gms | German Medical Science

Klasse statt Masse – wider die wertlose Wissenschaft: 18. Jahrestagung des Deutschen Netzwerks Evidenzbasierte Medizin

Deutsches Netzwerk Evidenzbasierte Medizin e. V.

09.03. - 11.03.2017, Hamburg

Industry sponsorship in trials on fluoride varnish or gels for caries prevention

Meeting Abstract

Klasse statt Masse – wider die wertlose Wissenschaft. 18. Jahrestagung des Deutschen Netzwerks Evidenzbasierte Medizin. Hamburg, 09.-11.03.2017. Düsseldorf: German Medical Science GMS Publishing House; 2017. Doc17ebmP6c

doi: 10.3205/17ebm089, urn:nbn:de:0183-17ebm0891

Veröffentlicht: 23. Februar 2017

© 2017 Reda et al.
Dieser Artikel ist ein Open-Access-Artikel und steht unter den Lizenzbedingungen der Creative Commons Attribution 4.0 License (Namensnennung). Lizenz-Angaben siehe



Objectives: Fluoride is effective for caries prevention, but trials on fluoride varnish or gels (FV/FG) are often industry-sponsored. We assessed trial design and findings in sponsored and non-sponsored trials on FV/FG for caries prevention.

Methods: Data on trials included in the most recent Cochrane Reviews on FG/FV were extracted. Sample sizes/age/dentition, year/country of publication, follow-up, test and control, risk of bias and spin (claims of a beneficial effect that were not supported by reported data) were assessed. Studies were categorized as certainly, possibly and not sponsored, and statistically compared. Inverse-generic meta-analysis and multivariable weighted least-squares meta-regression were used to assess impact of sponsorship status on effect estimates.

Results: Based on 16 non-sponsored, 18 possibly sponsored and 10 certainly sponsored trials, sponsored studies were published significantly earlier, always had >1 test group, and had significantly lower risk of spin. Caries preventive effects were higher in earlier trials, with sponsorship bias present if assessing only trials published until 1990 (there were no sponsored trials afterwards). If assessing the overall body of evidence and accounting for confounders, the caries preventive effect was significantly associated with year of publication (β: -0.06, 95% CI: -0.10/-0.02), but not sponsorship status.

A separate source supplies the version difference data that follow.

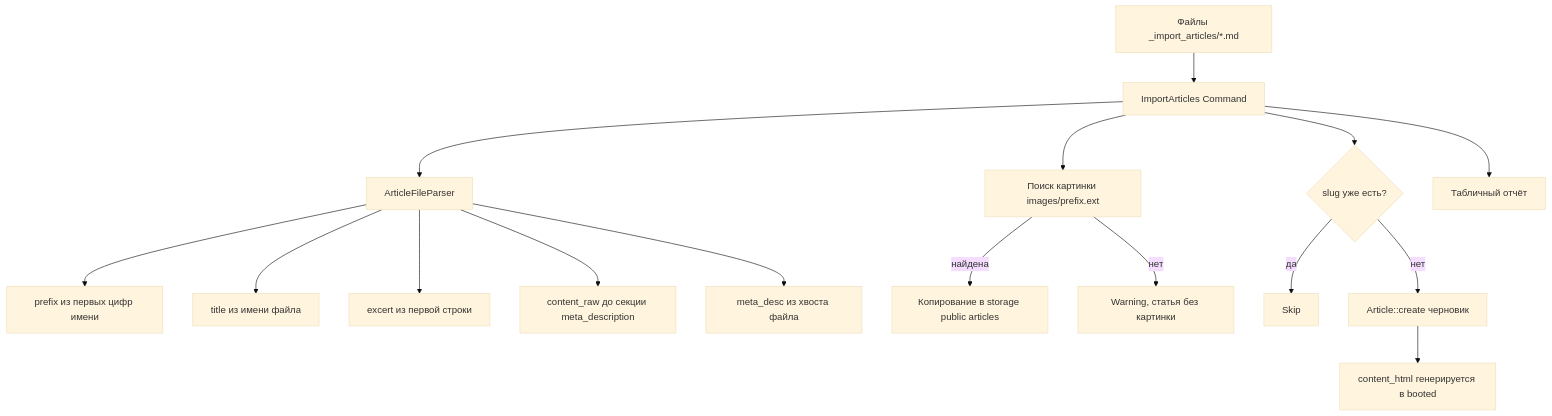
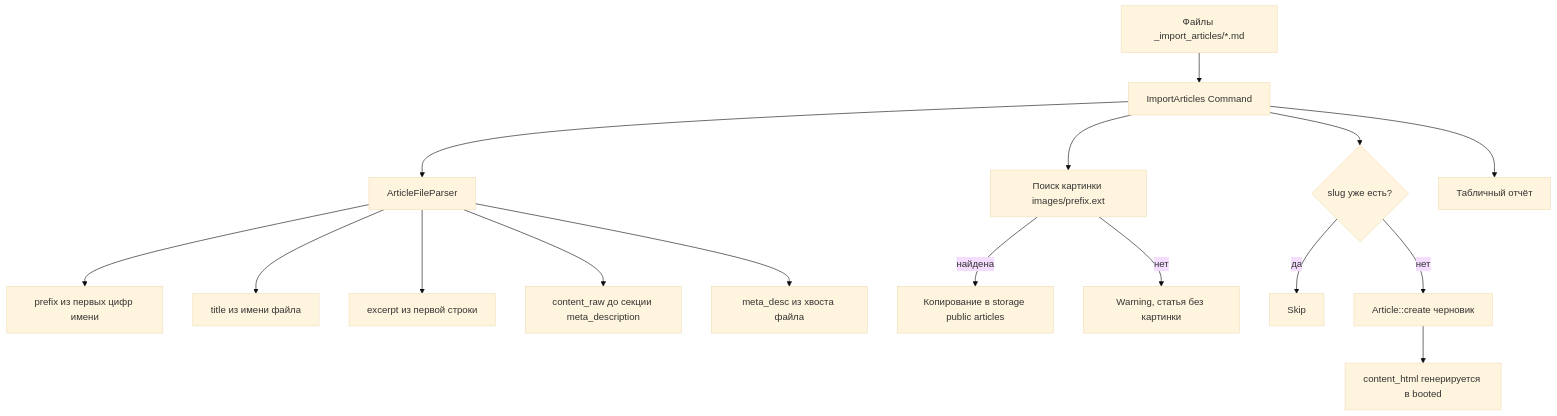
One commit to alexchasx/laravel-orchid-blog changed the diagram in plans/import-articles.md. Above: the diagram before and after it, drawn with Mermaid (base theme). The commit also changed other lines of this file and 23 other files, not shown here.

Commit message:
rename excert to excerpt

````diff
--- a/plans/import-articles.md
+++ b/plans/import-articles.md
@@ -31,18 +31,18 @@
 ```mermaid
 flowchart TD
     A[Файлы _import_articles/*.md] --> B[ImportArticles Command]
     B --> C[ArticleFileParser]
     C --> D[prefix из первых цифр имени]
     C --> E[title из имени файла]
-    C --> F[excert из первой строки]
+    C --> F[excerpt из первой строки]
     C --> G[content_raw до секции meta_description]
     C --> H[meta_desc из хвоста файла]
     B --> I[Поиск картинки images/prefix.ext]
     I -->|найдена| J[Копирование в storage public articles]
     I -->|нет| K[Warning, статья без картинки]
     B --> L{slug уже есть?}
     L -->|да| M[Skip]
     L -->|нет| N[Article::create черновик]
     N --> O[content_html генерируется в booted]
     B --> P[Табличный отчёт]
 ```
````
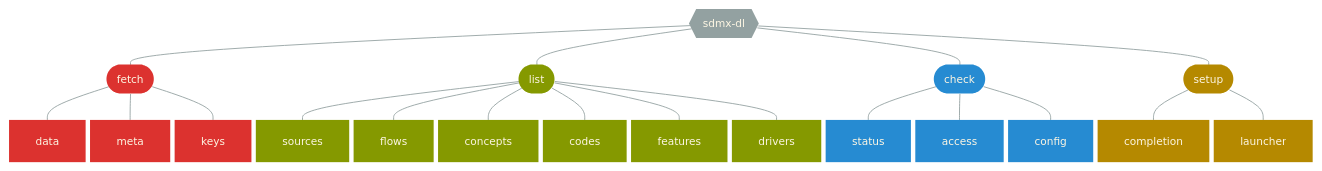
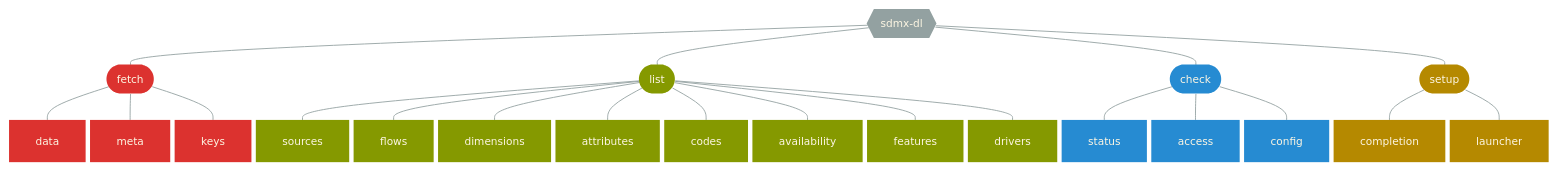
One commit to nbbrd/sdmx-dl changed the diagram in docs/content/cli/usage.md. Above: the diagram before and after it, drawn with Mermaid. The commit also changed other lines of this file and 2 other files, not shown here.

```diff
--- a/docs/content/cli/usage.md
+++ b/docs/content/cli/usage.md
@@ -23,43 +23,45 @@
 {{< mermaid class="text-center" >}}
 %%{init:{'themeVariables': {'textColor': '#fdf6e3', 'fontSize': '12px'},'flowchart':{'nodeSpacing': 5, 'rankSpacing': 30}}}%%
 flowchart TB
     r{{sdmx-dl}}
     r --- f([fetch]) --- data & meta & keys
-    r --- l([list]) --- sources & flows & concepts & codes & features & drivers
+    r --- l([list]) --- sources & flows & dimensions & attributes & codes & availability & features & drivers
     r --- c([check]) --- status & access & config
     r --- s([setup]) --- completion & launcher
 
     classDef default fill:#93a1a1,stroke-width:0px 
     linkStyle default stroke:#93a1a1
  
     classDef fx fill:#dc322f
     class f,data,meta,keys fx;
     click f "#fetch" "fetch command"
     click data "#fetch-data" "fetch data command"
     click meta "#fetch-meta" "fetch meta command"
     click keys "#fetch-keys" "fetch keys command"
    
     classDef lx fill:#859900
-    class l,sources,flows,concepts,codes,features,drivers lx;
+    class l,sources,flows,dimensions,attributes,codes,availability,features,drivers lx;
     click l "#list" "list command"
     click sources "#list-sources" "list sources command"
     click flows "#list-flows" "list flows command"
-    click concepts "#list-concepts" "list concepts command"
+    click dimensions "#list-dimensions" "list dimensions command"
+    click attributes "#list-attributes" "list attributes command"
     click codes "#list-codes" "list codes command"
+    click availability "#list-availability" "list availability command"
     click features "#list-features" "list features command"
     click drivers "#list-drivers" "list drivers command"
    
     classDef cx fill:#268bd2
     class c,status,access,config cx;
     click c "#check" "check command"
     click status "#check-status" "check status command"
     click access "#check-access" "check access command"
     click config "#check-config" "check config command"
     
     classDef sx fill:#b58900
     class s,completion,launcher sx;
     click s "#setup" "setup command"
     click completion "#setup-completion" "setup completion command"
     click launcher "#setup-launcher" "setup launcher command"
 
 {{< /mermaid >}}
```
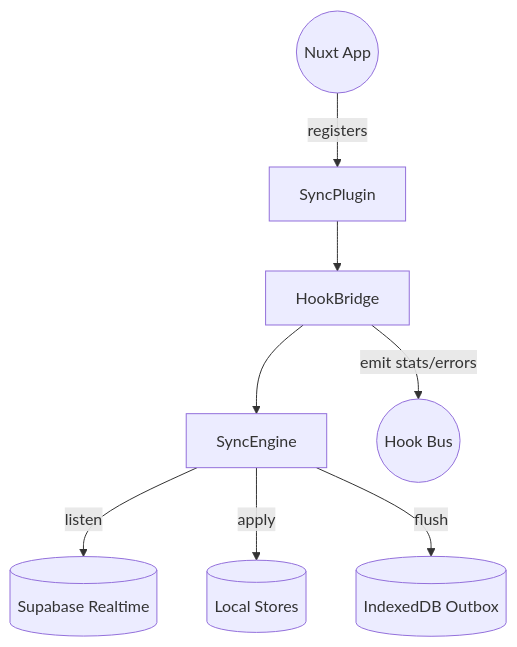
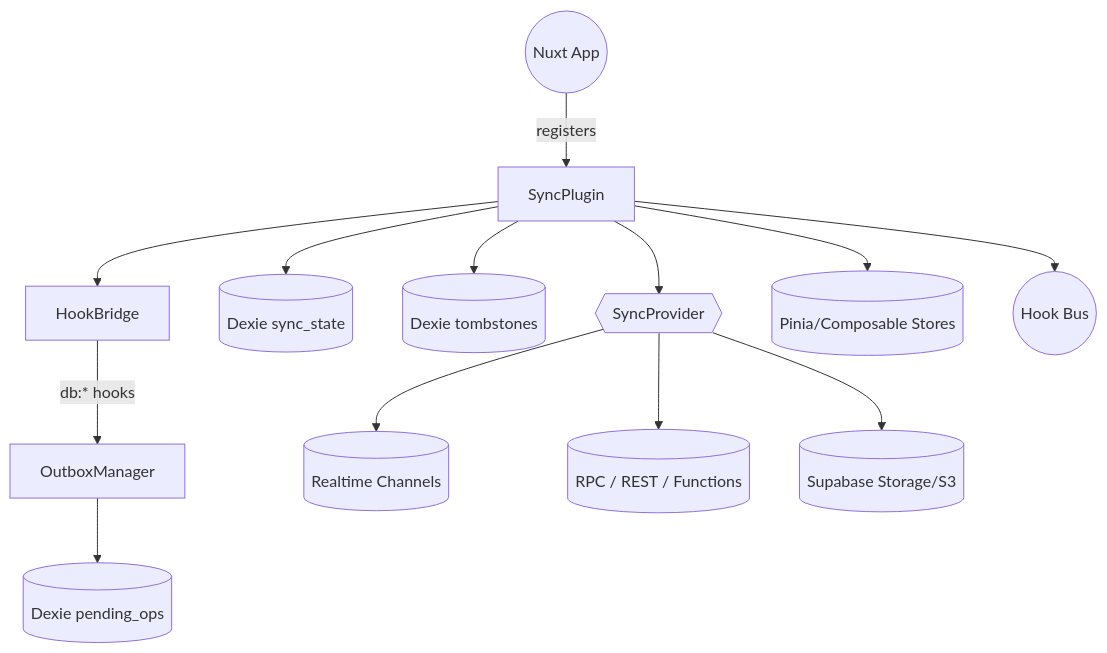
The first of 3 diagrams in planning/supabase-sync/design.md (Saluana/or3-chat), drawn with Mermaid before and after one commit. The commit also changed other lines of this file and 2 other files, not shown here.

First line of the commit message:
Refactor Supabase Sync Engine Documentation and Requirements

````diff
--- a/planning/supabase-sync/design.md
+++ b/planning/supabase-sync/design.md
@@ -21,10 +18,15 @@
 ```mermaid
 graph TD
   NuxtApp((Nuxt App)) -->|registers| SyncPlugin
   SyncPlugin --> HookBridge
-  HookBridge --> SyncEngine
-  SyncEngine -->|listen| SupabaseRealtime[(Supabase Realtime)]
-  SyncEngine -->|apply| LocalStores[(Local Stores)]
-  SyncEngine -->|flush| OutboxQueue[(IndexedDB Outbox)]
-  HookBridge -->|emit stats/errors| HookBus((Hook Bus))
+  HookBridge -->|db:* hooks| OutboxManager
+  OutboxManager --> DexieOutbox[(Dexie pending_ops)]
+  SyncPlugin --> CursorStore[(Dexie sync_state)]
+  SyncPlugin --> Tombstones[(Dexie tombstones)]
+  SyncPlugin --> ProviderProxy{{SyncProvider}}
+  ProviderProxy --> SupabaseRealtime[(Realtime Channels)]
+  ProviderProxy --> SupabaseRPC[(RPC / REST / Functions)]
+  ProviderProxy --> Storage[(Supabase Storage/S3)]
+  SyncPlugin --> LocalStores[(Pinia/Composable Stores)]
+  SyncPlugin --> HookBus((Hook Bus))
 ```
````
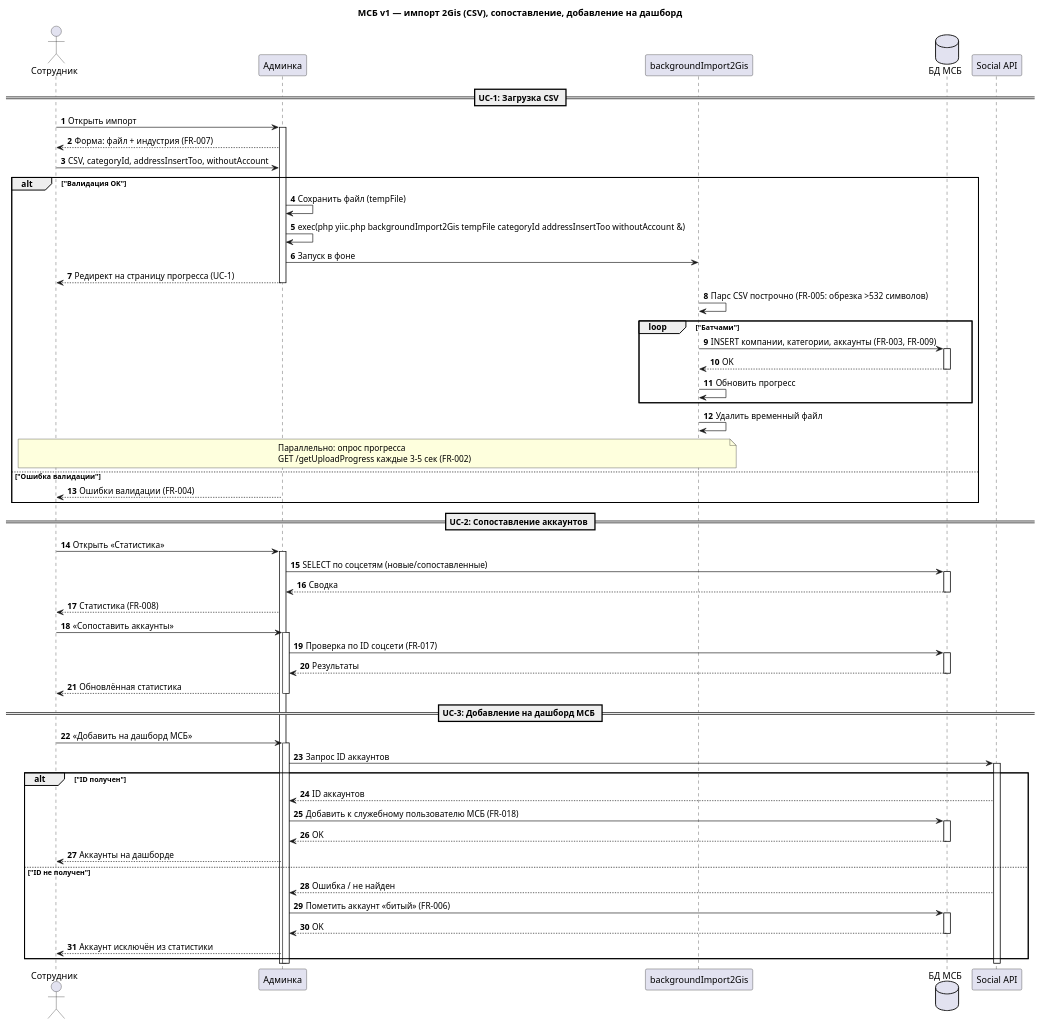
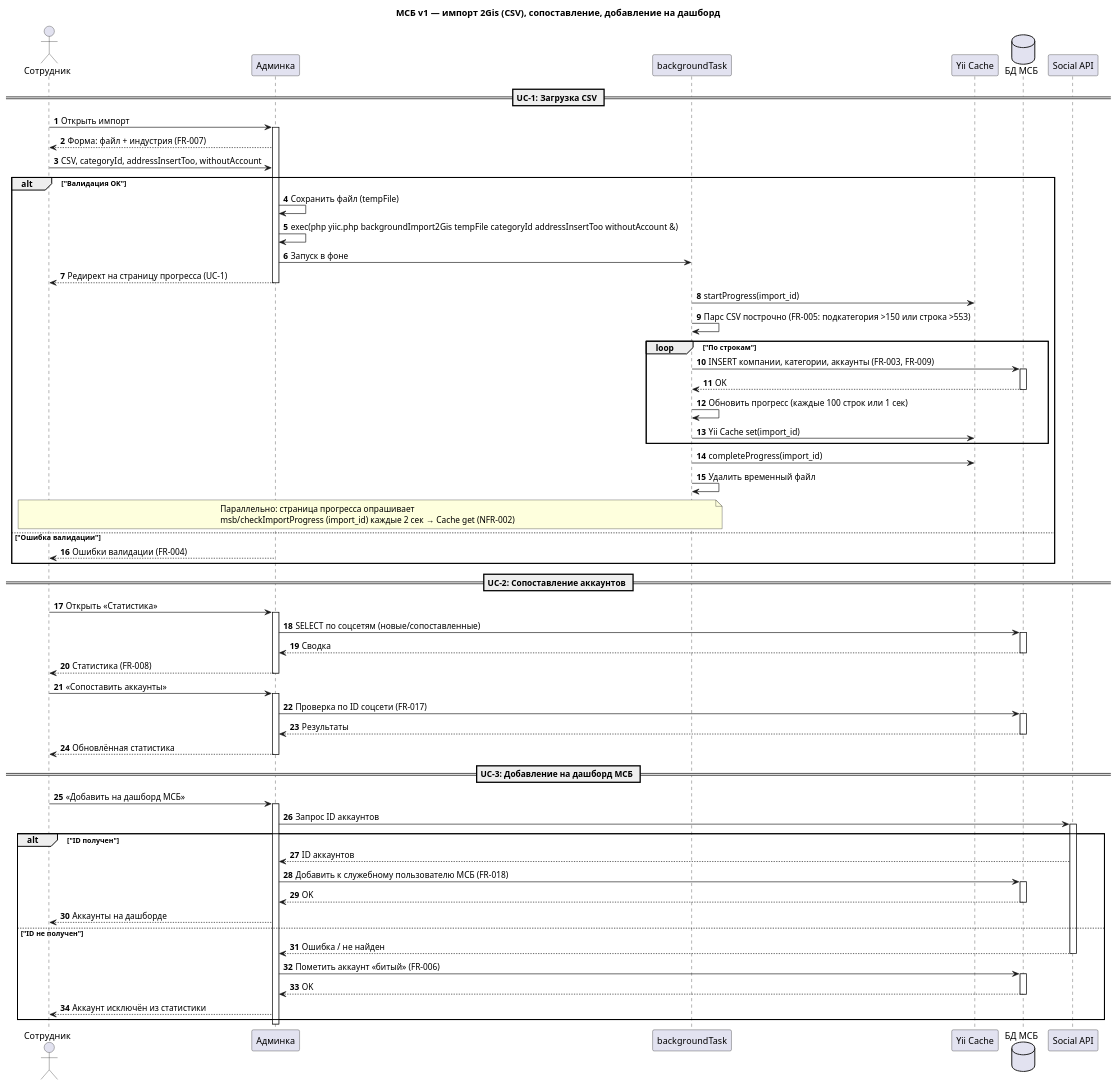
The diagram in docs/mar-tech/recommendation/service_main/diagramm/sequence.puml (RusNimex/ca-bpmn-competitors-diagram), drawn with PlantUML before and after one commit. The commit also changed 15 other files, not shown here.

```diff
--- a/docs/mar-tech/recommendation/service_main/diagramm/sequence.puml
+++ b/docs/mar-tech/recommendation/service_main/diagramm/sequence.puml
@@ -1,76 +1,80 @@
 @startuml msb_import_sequence
 
 title "МСБ v1 — импорт 2Gis (CSV), сопоставление, добавление на дашборд"
 
 autonumber
 actor "Сотрудник" as empl order 10
 participant "Админка" as web order 20
-participant "backgroundImport2Gis" as worker order 25
+participant "backgroundTask" as worker order 25
+participant "Yii Cache" as cache order 30
 database "БД МСБ" as db order 40
 participant "Social API" as social order 50
 
 == UC-1: Загрузка CSV ==
 empl -> web++ : Открыть импорт
 web --> empl : Форма: файл + индустрия (FR-007)
 
 empl -> web : CSV, categoryId, addressInsertToo, withoutAccount
 alt "Валидация OK"
     web -> web : Сохранить файл (tempFile)
     web -> web : exec(php yiic.php backgroundImport2Gis tempFile categoryId addressInsertToo withoutAccount &)
     web -> worker : Запуск в фоне
     web --> empl : Редирект на страницу прогресса (UC-1)
     web--
     
-    worker -> worker : Парс CSV построчно (FR-005: обрезка >532 символов)
-    loop "Батчами"
+    worker -> cache : startProgress(import_id)
+    worker -> worker : Парс CSV построчно (FR-005: подкатегория >150 или строка >553)
+    loop "По строкам"
         worker -> db++ : INSERT компании, категории, аккаунты (FR-003, FR-009)
         db --> worker : OK
         db--
-        worker -> worker : Обновить прогресс
+        worker -> worker : Обновить прогресс (каждые 100 строк или 1 сек)
+        worker -> cache : Yii Cache set(import_id)
     end
+    worker -> cache : completeProgress(import_id)
     worker -> worker : Удалить временный файл
     
     note over empl, worker
-      Параллельно: опрос прогресса
-      GET /getUploadProgress каждые 3–5 сек (FR-002)
+      Параллельно: страница прогресса опрашивает
+      msb/checkImportProgress (import_id) каждые 2 сек → Cache get (NFR-002)
     end note
     
 else "Ошибка валидации"
     web --> empl : Ошибки валидации (FR-004)
     web--
 end
 
 == UC-2: Сопоставление аккаунтов ==
 empl -> web++ : Открыть «Статистика»
 web -> db++ : SELECT по соцсетям (новые/сопоставленные)
 db --> web : Сводка
 db--
-web --> empl : Статистика (FR-008)
+web --> empl-- : Статистика (FR-008)
 
 empl -> web++ : «Сопоставить аккаунты»
 web -> db++ : Проверка по ID соцсети (FR-017)
 db --> web : Результаты
 db--
-web --> empl : Обновлённая статистика
-web--
+web --> empl-- : Обновлённая статистика
+
 
 == UC-3: Добавление на дашборд МСБ ==
 empl -> web++ : «Добавить на дашборд МСБ»
 web -> social++ : Запрос ID аккаунтов
 alt "ID получен"
     social --> web : ID аккаунтов
     web -> db++ : Добавить к служебному пользователю МСБ (FR-018)
     db --> web : OK
     db--
     web --> empl : Аккаунты на дашборде
 else "ID не получен"
     social --> web : Ошибка / не найден
+    social--
     web -> db++ : Пометить аккаунт «битый» (FR-006)
     db --> web : OK
     db--
     web --> empl : Аккаунт исключён из статистики
 end
-social--
 web--
 
 @enduml
```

Conclusions: The lower efficacy of fluoride varnish or gels on today’s populations should be considered for decision-making, while industry-sponsorship bias had limited impact on the overall evidence.